I believe it’s especially important for those of us who are comfortable and privileged—whether we are white, financially secure, male, or have some other social “advantage”—to nurture a contemplative mind. Only through the eyes of the Divine Witness can we learn to see that to which we are mostly blind. Only when we are listening from the True Self, not the protective ego, can we hear the truth about ourselves and the unjust system in which we participate.
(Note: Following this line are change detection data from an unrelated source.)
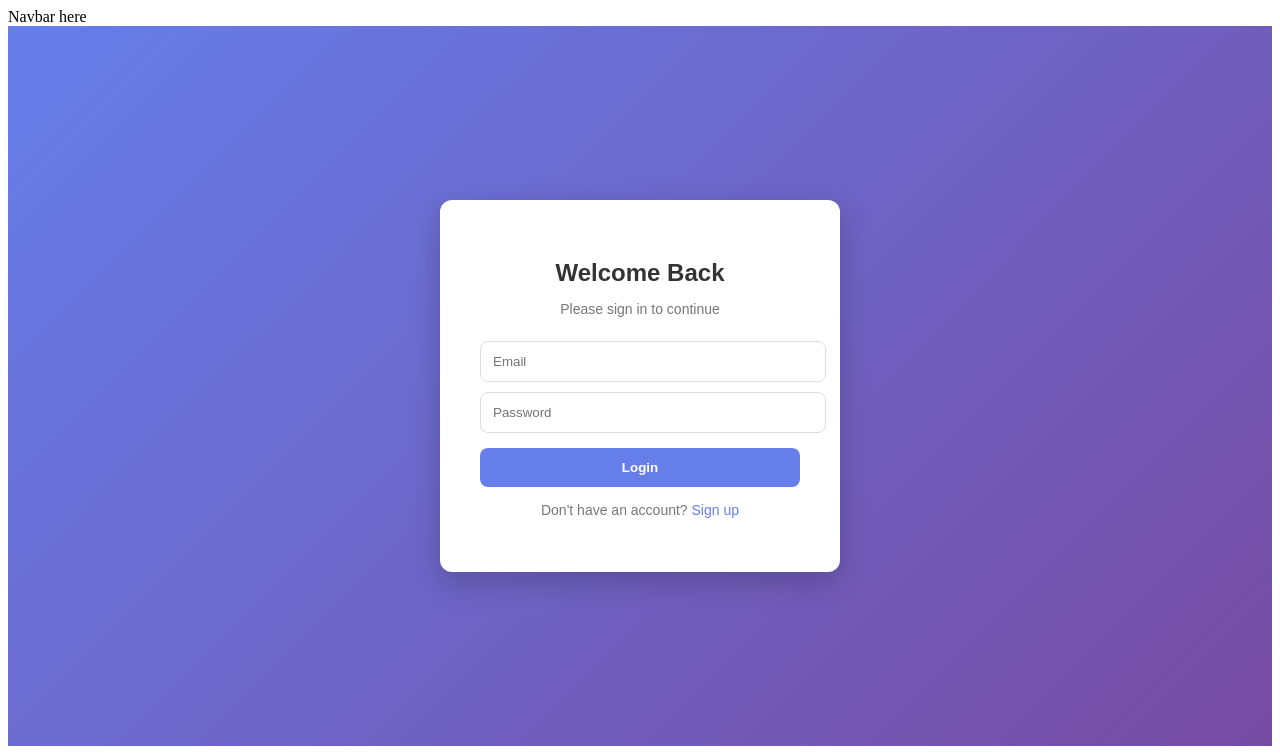
Repository: BMXracer44/CalendarConnect
Page: / (app in frontend/)
An editor plug-in stored every save of this project. The page is shown before and after the next save, followed by the edit.
The browser window is 1280 px wide. The pictures show the whole page.
The project was rebuilt for these pictures with package versions that can differ from the ones it lists, and the page was loaded fresh each time. Also part of the build but not shown: frontend/src/pages/Register.jsx.

Above is the page before, as saved 2026-04-01 09:52:54.

### frontend/src/index.js
import React from "react";
import ReactDOM from "react-dom/client";
import { RouterProvider } from "react-router-dom";
import { router } from "./router";
import "./styles.css";

ReactDOM.createRoot(document.getElementById("root")).render(
  <RouterProvider router={router} />
);

### frontend/src/router.jsx
import { createBrowserRouter } from "react-router-dom";
import App from "./App";
import Login from "./pages/Login";
import Register from "./pages/Register";
import Home from "./pages/Home";

export const router = createBrowserRouter([
  {
    path: "/",
    element: <App />,   // 👈 use App here
    children: [
      { index: true, element: <Login /> },     // "/"
      { path: "register", element: <Register /> },
      { path: "home", element: <Home /> }
    ]
  }
]);

### frontend/src/styles.css
/* Center page */
.login-container {
  height: 100vh;
  display: flex;
  justify-content: center;
  align-items: center;
  background: linear-gradient(135deg, #667eea, #764ba2);
  font-family: Arial, sans-serif;
}

/* Card */
.login-card {
  background: white;
  padding: 40px;
  border-radius: 12px;
  width: 320px;
  box-shadow: 0 10px 30px rgba(0,0,0,0.2);
  text-align: center;
}

/* Title */
.login-card h2 {
  margin-bottom: 10px;
  color: #333;
}

/* Subtitle */
.login-card p {
  color: #777;
  font-size: 14px;
}

/* Inputs */
.login-card input {
  width: 100%;
  padding: 12px;
  margin-top: 10px;
  border: 1px solid #ddd;
  border-radius: 8px;
  outline: none;
  transition: 0.2s;
}

.login-card input:focus {
  border-color: #667eea;
}

/* Button */
.login-card button {
  width: 100%;
  padding: 12px;
  margin-top: 15px;
  background: #667eea;
  color: white;
  border: none;
  border-radius: 8px;
  cursor: pointer;
  font-weight: bold;
  transition: 0.2s;
}

.login-card button:hover {
  background: #5a67d8;
}

/* Bottom text */
.bottom-text {
  margin-top: 15px;
  font-size: 13px;
}

.bottom-text a {
  color: #667eea;
  text-decoration: none;
}

### frontend/src/App.js
import { Outlet } from "react-router-dom";

function App() {
  return (
    <div>
      <nav>Navbar here</nav>
      <Outlet />
    </div>
  );
}

export default App;

### frontend/src/pages/Login.jsx
import { useState } from "react";
import { Link } from "react-router-dom";

function Login() {
  const [email, setEmail] = useState("");
  const [password, setPassword] = useState("");

  const handleSubmit = (e) => {
    e.preventDefault();
    console.log("Login submitted:", { email, password });
  };

  return (
    <div className="login-container">
      <div className="login-card">
        <h2>Welcome Back</h2>
        <p>Please sign in to continue</p>

        <form onSubmit={handleSubmit}>
          <input
            type="email"
            placeholder="Email"
            value={email}
            onChange={(e) => setEmail(e.target.value)}
          />

          <input
            type="password"
            placeholder="Password"
            value={password}
            onChange={(e) => setPassword(e.target.value)}
          />

          <button type="submit">Login</button>
        </form>

        <p className="bottom-text">
          Don't have an account? <Link to="/register">Sign up</Link>
        </p>
      </div>
    </div>
  );
}

export default Login;

Loaded but not shown: frontend/src/pages/Home.jsx (no stored copy; drawn as an empty file)

After the next save:
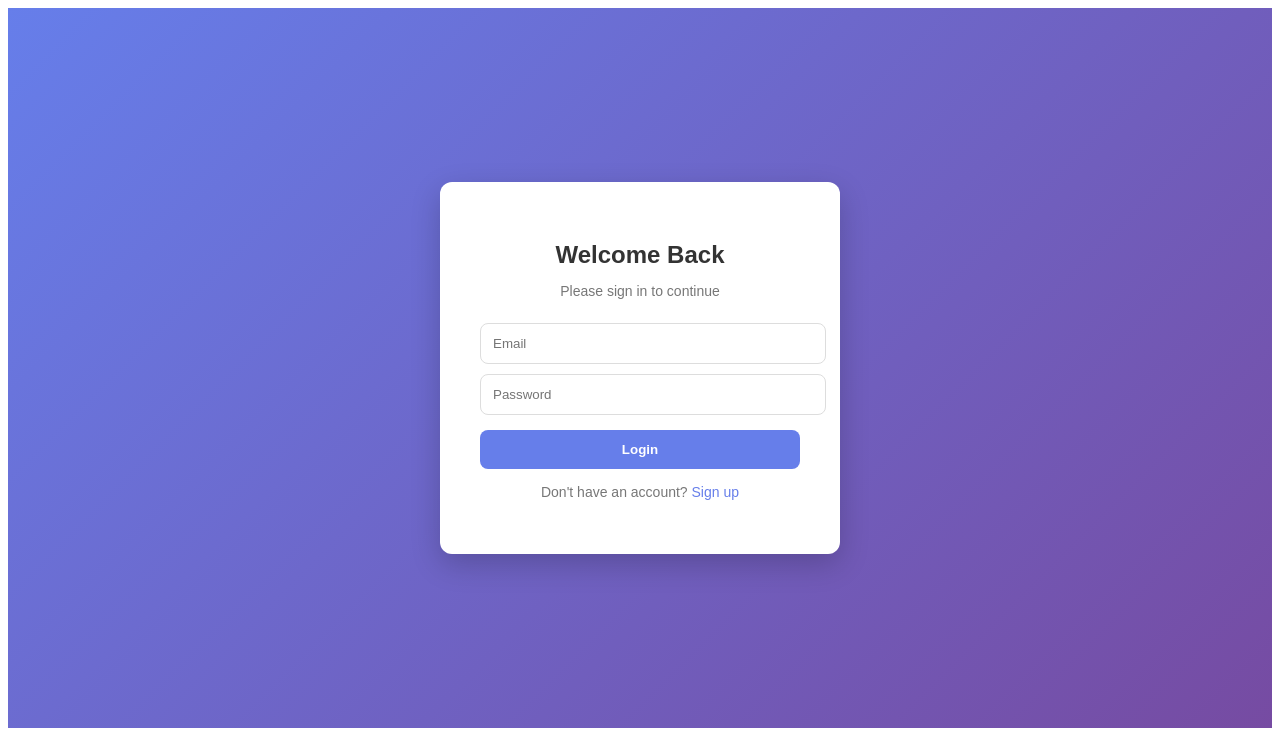
Saved 18 s later.
--- a/frontend/src/App.js
+++ b/frontend/src/App.js
@@ -3,7 +3,6 @@ import { Outlet } from "react-router-dom";
 function App() {
   return (
     <div>
-      <nav>Navbar here</nav>
       <Outlet />
     </div>
   );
Christena Cleveland wrote recently about how hopelessness is actually a privilege. [1] Those of us who are well off and at ease have the luxury of feeling despair. It’s easy to look around at our dysfunctional politics, endemic racism, the unbalanced distribution of wealth, and climate change and become overwhelmed . . . and then disengaged. But those who are oppressed or connected intimately with systemic suffering have the greatest capacity—and sense the most urgency—for hope and for compassion.

As a white, educated, American clergyman, I realize I’m privileged on so many counts. From my own experience, I know I need a contemplative practice to rewire my mind. Some form of the prayer of quiet is necessary to touch me at the unconscious level, the level where deep and lasting transformation occurs. From my place of prayer, I am able to understand more clearly what is mine to do and have the courage to do it.

Unitive consciousness—the awareness that we are all one in Love—lays a solid foundation for social critique and acts of justice. I hope you will let God show you how to think and live in new ways, ways that meet the very real needs of our time on this planet.

[1] See Christena Cleveland’s blog, “The Privilege of Hopelessness,” December 15, 2015,